“It’s not a matter of cleaning up a fundamentally dirty enterprise, which is what you saw with a lot of the corporate social-responsibility movement years ago,” Stritzke said. “This is about a deeply held belief that the organizations that focus on their purpose are the ones that will win in the long term. Period.”

It’s also about making a difference now, said Mandy Cabot, cofounder and CEO of Dansko, which boasts of making “the world’s most comfortable shoes.”

Cabot’s father, a grandfather, and a great-grandfather were all what she called “classic capitalists” who ran multinational companies and later gave most of their wealth away.

“As much as I loved my dad, the cycle of wealth accumulation and gifting that he grew up in seemed staggeringly inefficient,” she said. “So when I started my own business, I wondered if there wasn’t a better way I could make a lasting, positive impact. I didn’t want to wait until I retired to ‘give back.’ ’’

Dansko employs about 150 workers, is 100 percent employee-owned as an ESOP (employee stock ownership plan), and utilizes 100 percent renewable energy on two Gold LEED-certified campuses.

Founder Roshi Bernie Glassman created Greyston Bakery 35 years ago in Yonkers, N.Y., to treat people equally – regardless of their past.

Greyston is known for its open hiring model. The firm hires without concern for people's past history, including those with a criminal record. Employees make the brownies found in Ben & Jerry’s "Chocolate Fudge Brownie"  and "Half Baked" ice cream.

“We invest to bring people in, rather than spend to screen people out,” said Greyston CEO Mike Brady.  “We spend on training, mentoring, and pathmaking rather than on background checks, screening interviews, and profiling."

Greyston is creating the Center for Open Hiring in Yonkers to develop  new ways of managing human capital. It will offer classes, toolkits, and research.

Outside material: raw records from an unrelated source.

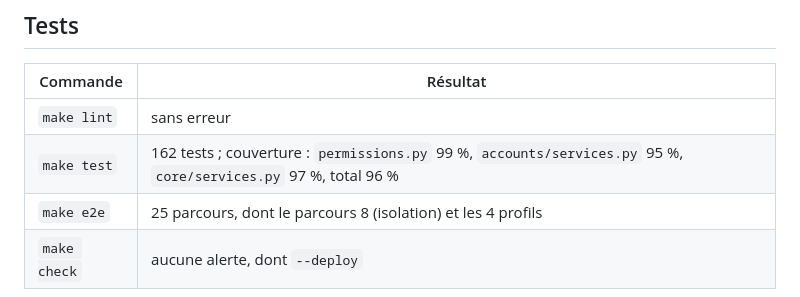
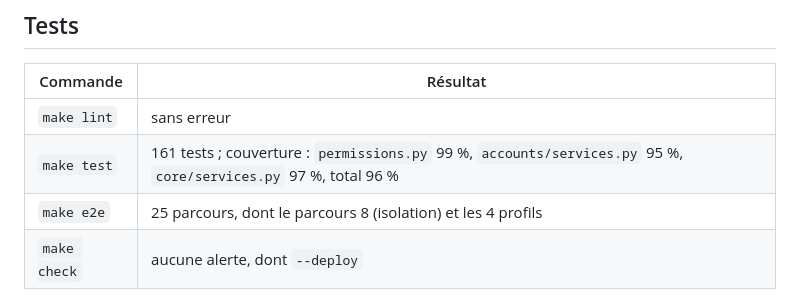
Before and after one commit to sy-abdoulaye/dianna-saas, a Markdown page: docs/livraisons/lot-1.md, the part around the change. GitHub-like rendering.

Commit message:
Corrige le nombre de tests dans la note de livraison du lot 1

```diff
--- a/docs/livraisons/lot-1.md
+++ b/docs/livraisons/lot-1.md
@@ -43,7 +43,7 @@ Date : 19 octobre 2026. Branche : `lot-1`.
 | Commande | Résultat |
 |---|---|
 | `make lint` | sans erreur |
-| `make test` | 162 tests ; couverture : `permissions.py` 99 %, `accounts/services.py` 95 %, `core/services.py` 97 %, total 96 % |
+| `make test` | 161 tests ; couverture : `permissions.py` 99 %, `accounts/services.py` 95 %, `core/services.py` 97 %, total 96 % |
 | `make e2e` | 25 parcours, dont le parcours 8 (isolation) et les 4 profils |
 | `make check` | aucune alerte, dont `--deploy` |
 
```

"Conscious Capitalism is an evolving way of seeing the world through the twin lenses of business efficiency and social justice,” Brady said.